? And what did their participation achieve for themselves or others? Introduction 3 The context: reading, participation, and agency The central subject of this project thus focuses on participation, a concept for which I am indebted to digital media studies. Perhaps because of the autobiographical self-interest of a writer raised in a print-centric culture but currently inhabiting a culture impacted by a new technology of writing and reading technology, I find great interest in studying a culture on the cusp of a parallel, earlier change. Yet beyond the bounds of

in Participatory reading in late-medieval England
Open Access (free)
Thomas of Erceldoune’s prophecy, Eleanor Hull’s Commentary on the penitential Psalms, and Thomas Norton’s Ordinal of alchemy

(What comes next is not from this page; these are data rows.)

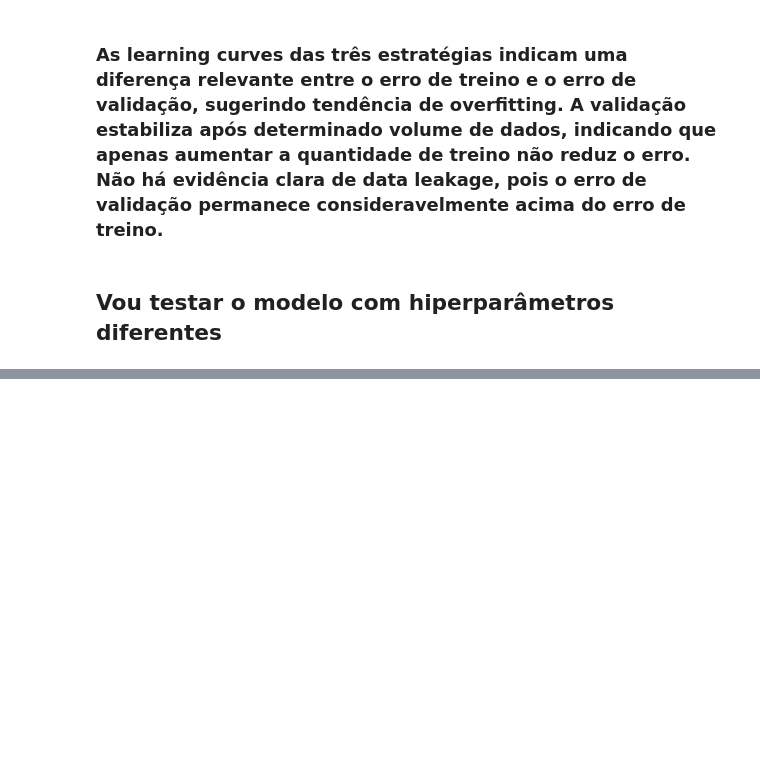
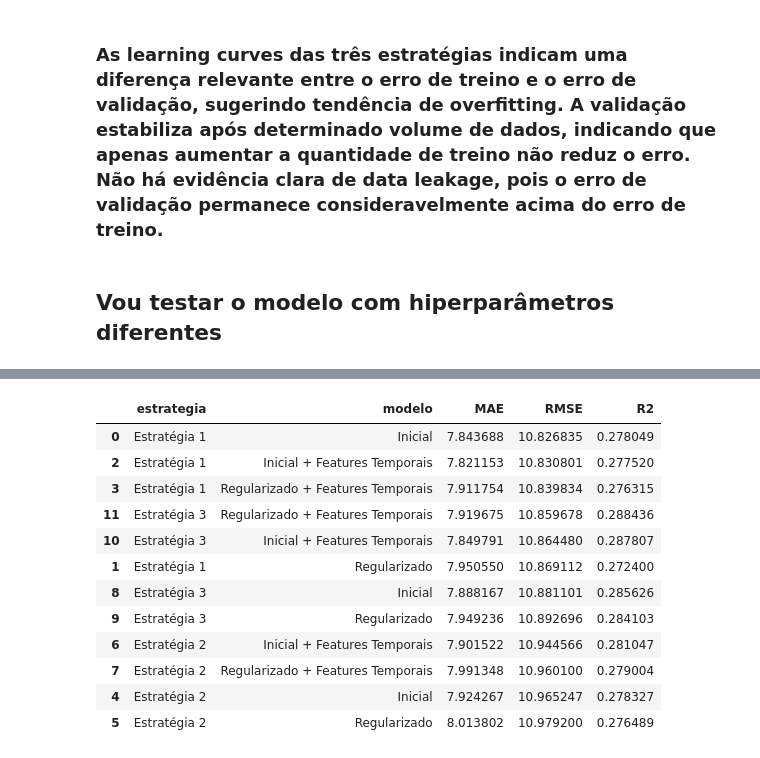
Before and after one commit to izabelcmn/respira_sp, a Jupyter notebook: notebook/gabriel_train-XGBoost_2013-2019.ipynb, the cells around one changed output, grey strips where cells are left out. Drawn from its saved outputs; the diff is of its cells as text; code cells hidden in the pictures; blank space fills up the shorter version.

```diff
--- a/notebook/gabriel_train-XGBoost_2013-2019.ipynb
+++ b/notebook/gabriel_train-XGBoost_2013-2019.ipynb
@@ -609,0 +989,6 @@ plt.show()
+# %%
+y_pred_test_reg_01 = xgb_reg_01.predict(X_test_01)
+
+resultados_test_reg_01 = avaliar_modelo(y_test_01, y_pred_test_reg_01)
+
+resultados_test_reg_01
@@ -609,0 +1194,51 @@ plt.show()
+# %%
+# Inicial + features temporais
+y_pred_test_ini_fe_01 = xgb_ini_fe_01.predict(X_test_01_fe)
+y_pred_test_ini_fe_02 = xgb_ini_fe_02.predict(X_test_02_fe)
+y_pred_test_ini_fe_03 = xgb_ini_fe_03.predict(X_test_03_fe)
+
+resultados_test_ini_fe_01 = avaliar_modelo(y_test_01, y_pred_test_ini_fe_01)
+resultados_test_ini_fe_02 = avaliar_modelo(y_test_02, y_pred_test_ini_fe_02)
+resultados_test_ini_fe_03 = avaliar_modelo(y_test_03, y_pred_test_ini_fe_03)
+
+# Regularizado + features temporais
+y_pred_test_reg_fe_01 = xgb_reg_fe_01.predict(X_test_01_fe)
+y_pred_test_reg_fe_02 = xgb_reg_fe_02.predict(X_test_02_fe)
+y_pred_test_reg_fe_03 = xgb_reg_fe_03.predict(X_test_03_fe)
+
+resultados_test_reg_fe_01 = avaliar_modelo(y_test_01, y_pred_test_reg_fe_01)
+resultados_test_reg_fe_02 = avaliar_modelo(y_test_02, y_pred_test_reg_fe_02)
+resultados_test_reg_fe_03 = avaliar_modelo(y_test_03, y_pred_test_reg_fe_03)
+# %%
+comp_test_all = pd.DataFrame([
+    {"estrategia": "Estratégia 1", "modelo": "Inicial", **resultados_test_01},
+    {"estrategia": "Estratégia 1", "modelo": "Regularizado", **resultados_test_reg_01},
+    {"estrategia": "Estratégia 1", "modelo": "Inicial + Features Temporais", **resultados_test_ini_fe_01},
+    {"estrategia": "Estratégia 1", "modelo": "Regularizado + Features Temporais", **resultados_test_reg_fe_01},
+
+    {"estrategia": "Estratégia 2", "modelo": "Inicial", **resultados_test_02},
+    {"estrategia": "Estratégia 2", "modelo": "Regularizado", **resultados_test_reg_02},
+    {"estrategia": "Estratégia 2", "modelo": "Inicial + Features Temporais", **resultados_test_ini_fe_02},
+    {"estrategia": "Estratégia 2", "modelo": "Regularizado + Features Temporais", **resultados_test_reg_fe_02},
+
+    {"estrategia": "Estratégia 3", "modelo": "Inicial", **resultados_test_03},
+    {"estrategia": "Estratégia 3", "modelo": "Regularizado", **resultados_test_reg_03},
+    {"estrategia": "Estratégia 3", "modelo": "Inicial + Features Temporais", **resultados_test_ini_fe_03},
+    {"estrategia": "Estratégia 3", "modelo": "Regularizado + Features Temporais", **resultados_test_reg_fe_03},
+])
+
+comp_test_all.sort_values("RMSE")
+# %% [output]
+|  | estrategia | modelo | MAE | RMSE | R2 |
+| 0 | Estratégia 1 | Inicial | 7.843688 | 10.826835 | 0.278049 |
+| 2 | Estratégia 1 | Inicial + Features Temporais | 7.821153 | 10.830801 | 0.277520 |
+| 3 | Estratégia 1 | Regularizado + Features Temporais | 7.911754 | 10.839834 | 0.276315 |
+| 11 | Estratégia 3 | Regularizado + Features Temporais | 7.919675 | 10.859678 | 0.288436 |
+| 10 | Estratégia 3 | Inicial + Features Temporais | 7.849791 | 10.864480 | 0.287807 |
+| 1 | Estratégia 1 | Regularizado | 7.950550 | 10.869112 | 0.272400 |
+| 8 | Estratégia 3 | Inicial | 7.888167 | 10.881101 | 0.285626 |
+| 9 | Estratégia 3 | Regularizado | 7.949236 | 10.892696 | 0.284103 |
+| 6 | Estratégia 2 | Inicial + Features Temporais | 7.901522 | 10.944566 | 0.281047 |
+| 7 | Estratégia 2 | Regularizado + Features Temporais | 7.991348 | 10.960100 | 0.279004 |
+| 4 | Estratégia 2 | Inicial | 7.924267 | 10.965247 | 0.278327 |
+| 5 | Estratégia 2 | Regularizado | 8.013802 | 10.979200 | 0.276489 |
```
Also changed, not shown: parts of 38 cells of this notebook, 2 other files.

’. This term draws on the critical framework of participatory materiality as discussed in Chapter 3, and also extends theorization of temporalities encountered in digital media. In digital media studies, Raine Koskimaa has elaborated on narratological understanding of temporality and contrasted it with assessments of temporality by scholars of digital media to distinguish four levels of temporality in narrative digital texts: user time (which is the time a person spends reading a text, and synonymous with reading time), discourse time (the time of the narrative

in Participatory reading in late-medieval England